When the immediate stimulus wears off, one feels a lack stemming from the reduction of the flow of the hormones in the system, and at later stages, when addiction arises, there are physical symptoms of ill-feeling that arise. There can be headaches, nausea, uncontrolled nervous impulses, and feelings of depression. The body has accepted, subconsciously, the need for the habit. It should be noted that not all habits or addictions are related to taking a physical drug or substance. These can also arise through vital movements or even mental addiction when the mind gets a thrill or satisfaction from certain actions. When intense, an addiction can wrack the body in nerve pain to such a degree that the individual feels like he is burning up or otherwise experiencing extreme bodily discomfort bordering on physical torture. In those instances, the individual will do just about anything to satisfy the addiction.

The needs so created are not ‘real’ needs, inasmuch as they are created through actions that are extraneous to basic physical, vital or mental needs of life. However they are created however, eventually the individual must either take steps to break the habit or addiction, or suffer an ever-deepening spiral of pain, pressure and systematic destruction of the body, the life-energy and the mental powers as the addiction gets out of hand and takes over one’s life.

The first step is to find the will to overcome the habit or addiction. Some are easier to break than others. Caffeine addiction is, for instance, extremely common in our society with the accepted social intake of tea or coffee. It is relatively easy to marshal the will to overcome caffeine addiction, with some physical side effects for a few days or a week. Much more difficult would be addiction to opioids which require the individual to undertake a program, in most cases with very heavy assistance, to break the habit and fight through the withdrawal suffering. Alcohol addiction is one that falls in between, as the mood one feels while imbibing alcohol is said to help individuals ‘unwind’ from the stress of modern day life, of poor circumstances, and escape from the pressures of the present life. It becomes a crutch that people do not want to throw away, until such time as they recognise the issues the alcohol is creating for them physically, vitally, mentally and in their social relationships. By that time, many have suffered irreversible damage to their internal organs and thus, a new round of physical difficulties and suffering follows.
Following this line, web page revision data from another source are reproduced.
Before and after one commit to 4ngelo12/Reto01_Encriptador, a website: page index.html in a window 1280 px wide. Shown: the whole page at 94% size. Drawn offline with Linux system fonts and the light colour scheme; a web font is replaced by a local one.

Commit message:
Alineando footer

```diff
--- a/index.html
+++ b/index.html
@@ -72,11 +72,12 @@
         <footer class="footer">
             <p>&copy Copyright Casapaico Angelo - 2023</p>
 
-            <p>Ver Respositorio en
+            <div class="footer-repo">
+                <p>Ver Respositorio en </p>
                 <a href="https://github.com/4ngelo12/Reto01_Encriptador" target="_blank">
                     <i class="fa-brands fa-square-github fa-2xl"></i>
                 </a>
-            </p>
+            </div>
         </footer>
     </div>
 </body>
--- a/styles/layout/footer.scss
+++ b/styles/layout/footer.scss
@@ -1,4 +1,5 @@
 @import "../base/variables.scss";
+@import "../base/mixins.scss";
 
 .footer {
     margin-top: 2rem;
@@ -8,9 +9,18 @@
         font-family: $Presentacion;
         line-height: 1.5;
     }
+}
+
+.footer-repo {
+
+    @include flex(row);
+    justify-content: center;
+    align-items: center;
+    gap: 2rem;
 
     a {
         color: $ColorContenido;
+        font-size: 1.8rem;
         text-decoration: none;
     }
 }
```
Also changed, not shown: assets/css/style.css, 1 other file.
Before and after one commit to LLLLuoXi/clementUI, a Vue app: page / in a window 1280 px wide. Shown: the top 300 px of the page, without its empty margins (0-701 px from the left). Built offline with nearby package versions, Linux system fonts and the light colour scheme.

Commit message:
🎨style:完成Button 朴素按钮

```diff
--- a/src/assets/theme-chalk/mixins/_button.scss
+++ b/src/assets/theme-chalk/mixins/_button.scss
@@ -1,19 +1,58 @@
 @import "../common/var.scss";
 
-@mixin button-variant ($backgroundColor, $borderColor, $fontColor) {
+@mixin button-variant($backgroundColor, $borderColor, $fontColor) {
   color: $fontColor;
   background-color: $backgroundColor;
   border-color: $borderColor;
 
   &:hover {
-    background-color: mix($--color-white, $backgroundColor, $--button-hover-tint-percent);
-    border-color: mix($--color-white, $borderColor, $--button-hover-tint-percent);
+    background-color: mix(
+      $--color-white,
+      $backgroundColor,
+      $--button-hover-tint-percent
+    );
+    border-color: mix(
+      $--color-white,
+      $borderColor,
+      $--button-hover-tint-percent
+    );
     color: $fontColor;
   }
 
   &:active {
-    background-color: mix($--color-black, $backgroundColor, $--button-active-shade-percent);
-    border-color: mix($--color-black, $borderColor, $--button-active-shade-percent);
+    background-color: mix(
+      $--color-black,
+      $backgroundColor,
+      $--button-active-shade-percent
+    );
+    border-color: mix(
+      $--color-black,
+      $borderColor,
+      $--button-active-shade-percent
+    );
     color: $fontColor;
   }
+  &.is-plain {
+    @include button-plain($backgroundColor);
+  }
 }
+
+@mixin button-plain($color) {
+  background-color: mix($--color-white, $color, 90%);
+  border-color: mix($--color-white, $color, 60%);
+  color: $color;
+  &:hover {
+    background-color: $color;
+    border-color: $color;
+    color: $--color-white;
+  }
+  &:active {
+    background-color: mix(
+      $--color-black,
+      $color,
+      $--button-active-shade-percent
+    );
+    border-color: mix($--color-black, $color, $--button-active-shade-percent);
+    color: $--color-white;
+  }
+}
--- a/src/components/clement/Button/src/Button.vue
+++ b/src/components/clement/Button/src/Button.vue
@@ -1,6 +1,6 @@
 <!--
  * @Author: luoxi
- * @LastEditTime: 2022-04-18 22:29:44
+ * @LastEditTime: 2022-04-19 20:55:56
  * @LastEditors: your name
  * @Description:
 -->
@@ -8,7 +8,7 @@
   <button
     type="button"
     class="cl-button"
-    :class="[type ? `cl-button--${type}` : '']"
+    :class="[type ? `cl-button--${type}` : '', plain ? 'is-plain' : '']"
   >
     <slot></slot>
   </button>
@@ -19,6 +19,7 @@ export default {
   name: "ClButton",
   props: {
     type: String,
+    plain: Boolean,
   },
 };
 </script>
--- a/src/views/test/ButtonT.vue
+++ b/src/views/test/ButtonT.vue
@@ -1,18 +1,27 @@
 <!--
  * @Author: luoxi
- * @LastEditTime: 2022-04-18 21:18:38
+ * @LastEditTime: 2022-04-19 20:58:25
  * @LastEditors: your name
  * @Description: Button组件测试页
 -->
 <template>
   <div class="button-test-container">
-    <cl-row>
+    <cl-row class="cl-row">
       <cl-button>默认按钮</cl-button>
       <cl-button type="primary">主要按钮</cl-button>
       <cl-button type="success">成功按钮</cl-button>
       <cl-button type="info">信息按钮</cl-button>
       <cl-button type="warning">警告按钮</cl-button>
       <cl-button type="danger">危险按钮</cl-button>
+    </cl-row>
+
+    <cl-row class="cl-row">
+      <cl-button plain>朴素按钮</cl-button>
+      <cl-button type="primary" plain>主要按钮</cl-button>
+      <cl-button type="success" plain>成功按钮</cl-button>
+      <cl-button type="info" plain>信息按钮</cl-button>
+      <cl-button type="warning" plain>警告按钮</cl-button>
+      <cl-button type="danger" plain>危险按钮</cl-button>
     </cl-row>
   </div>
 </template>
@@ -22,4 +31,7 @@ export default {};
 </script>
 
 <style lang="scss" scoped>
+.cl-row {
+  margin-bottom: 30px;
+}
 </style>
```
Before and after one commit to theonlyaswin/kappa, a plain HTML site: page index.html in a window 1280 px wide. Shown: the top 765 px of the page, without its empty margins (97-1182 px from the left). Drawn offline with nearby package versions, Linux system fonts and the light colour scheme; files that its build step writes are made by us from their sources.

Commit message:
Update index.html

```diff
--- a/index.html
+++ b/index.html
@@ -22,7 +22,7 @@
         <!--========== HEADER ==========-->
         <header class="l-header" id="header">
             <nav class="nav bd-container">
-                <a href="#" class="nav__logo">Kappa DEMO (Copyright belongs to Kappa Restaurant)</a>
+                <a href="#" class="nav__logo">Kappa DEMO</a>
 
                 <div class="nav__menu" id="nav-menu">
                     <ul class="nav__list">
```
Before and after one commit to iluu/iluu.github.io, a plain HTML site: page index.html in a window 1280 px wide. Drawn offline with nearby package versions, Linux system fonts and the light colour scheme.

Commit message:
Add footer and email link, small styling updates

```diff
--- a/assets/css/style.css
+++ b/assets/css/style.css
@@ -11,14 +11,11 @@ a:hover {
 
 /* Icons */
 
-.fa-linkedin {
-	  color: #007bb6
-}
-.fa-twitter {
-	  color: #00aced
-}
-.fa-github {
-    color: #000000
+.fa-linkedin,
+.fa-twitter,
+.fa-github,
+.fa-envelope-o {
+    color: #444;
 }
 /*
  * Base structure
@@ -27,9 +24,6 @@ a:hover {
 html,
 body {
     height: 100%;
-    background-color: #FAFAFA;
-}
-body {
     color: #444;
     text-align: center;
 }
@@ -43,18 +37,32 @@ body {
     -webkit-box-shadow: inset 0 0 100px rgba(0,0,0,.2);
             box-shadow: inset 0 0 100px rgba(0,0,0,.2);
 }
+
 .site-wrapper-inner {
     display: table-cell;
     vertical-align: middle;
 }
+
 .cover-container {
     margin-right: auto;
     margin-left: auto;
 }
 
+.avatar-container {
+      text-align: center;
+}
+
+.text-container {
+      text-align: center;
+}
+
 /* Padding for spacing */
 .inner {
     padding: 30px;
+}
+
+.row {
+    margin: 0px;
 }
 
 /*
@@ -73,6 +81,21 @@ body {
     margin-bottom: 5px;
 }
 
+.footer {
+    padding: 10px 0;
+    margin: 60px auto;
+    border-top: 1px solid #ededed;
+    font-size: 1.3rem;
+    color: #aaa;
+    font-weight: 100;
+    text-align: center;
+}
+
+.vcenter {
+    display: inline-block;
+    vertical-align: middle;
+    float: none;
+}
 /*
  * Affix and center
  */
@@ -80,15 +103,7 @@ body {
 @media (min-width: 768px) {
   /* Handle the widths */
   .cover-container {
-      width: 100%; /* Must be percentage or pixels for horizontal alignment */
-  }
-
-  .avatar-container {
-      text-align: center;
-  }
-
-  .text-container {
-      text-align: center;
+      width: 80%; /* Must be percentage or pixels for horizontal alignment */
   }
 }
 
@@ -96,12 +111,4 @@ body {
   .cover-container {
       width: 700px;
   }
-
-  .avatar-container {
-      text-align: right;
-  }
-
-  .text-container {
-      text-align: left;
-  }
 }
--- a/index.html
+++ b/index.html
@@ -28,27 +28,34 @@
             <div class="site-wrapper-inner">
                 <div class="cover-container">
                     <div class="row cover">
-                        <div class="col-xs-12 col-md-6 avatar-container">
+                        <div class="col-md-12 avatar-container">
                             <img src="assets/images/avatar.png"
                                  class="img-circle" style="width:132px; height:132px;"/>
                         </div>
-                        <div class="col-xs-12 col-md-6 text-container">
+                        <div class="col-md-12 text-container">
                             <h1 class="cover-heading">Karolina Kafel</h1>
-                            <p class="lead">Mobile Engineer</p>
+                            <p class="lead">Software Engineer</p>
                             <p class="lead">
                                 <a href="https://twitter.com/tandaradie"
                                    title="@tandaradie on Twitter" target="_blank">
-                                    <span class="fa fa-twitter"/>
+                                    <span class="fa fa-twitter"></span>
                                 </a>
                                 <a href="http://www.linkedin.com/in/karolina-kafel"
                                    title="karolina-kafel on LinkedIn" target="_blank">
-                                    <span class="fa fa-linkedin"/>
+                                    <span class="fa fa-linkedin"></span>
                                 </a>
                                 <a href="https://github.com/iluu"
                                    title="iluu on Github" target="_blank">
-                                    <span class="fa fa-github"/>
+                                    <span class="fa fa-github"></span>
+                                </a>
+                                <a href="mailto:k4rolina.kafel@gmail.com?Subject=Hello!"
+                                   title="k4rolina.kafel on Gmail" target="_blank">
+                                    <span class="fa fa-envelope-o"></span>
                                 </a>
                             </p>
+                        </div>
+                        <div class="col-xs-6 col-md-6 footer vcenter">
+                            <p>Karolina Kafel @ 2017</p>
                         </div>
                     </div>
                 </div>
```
If the individual wakes up soon enough to the dangers of any of these addictions, he can exercise will to implement a plan to overcome the habit, craving or addiction, whatever it is. This plan generally involves some kind of changes in diet, lifestyle and, in many cases, assistance of professionals and use of a program of weaning off of the addictive substance over time, with patience, perseverance and a strong will to succeed.

Sri Aurobindo notes: “It is the habit in the subconscient material that feels an artificial need created by the past and does not care whether it is harmful or disturbing to the nerves or not. That is the nature of all intoxicants (wine, tobacco, cocaine etc.), people go on even after the deleterious effects have shown themselves and even after all the real pleasure in it has ceased because of this artificial need (it is not real). The will has to get hold of this subconscient persistence and dissolve it.”

Sri Aurobindo and The Mother, Living Within: The Yoga Approach to Psychological Health and Growth, Disturbances of the Subconscient, Subconscient Habits, pp. 110-111

Author's Bio: 

Santosh has been studying Sri Aurobindo's writings since 1971 and has a daily blog at and podcast at He is author of 16 books and is editor-in-chief at Lotus Press. He is president of Institute for Wholistic Education, a non-profit focused on integrating spirituality into daily life.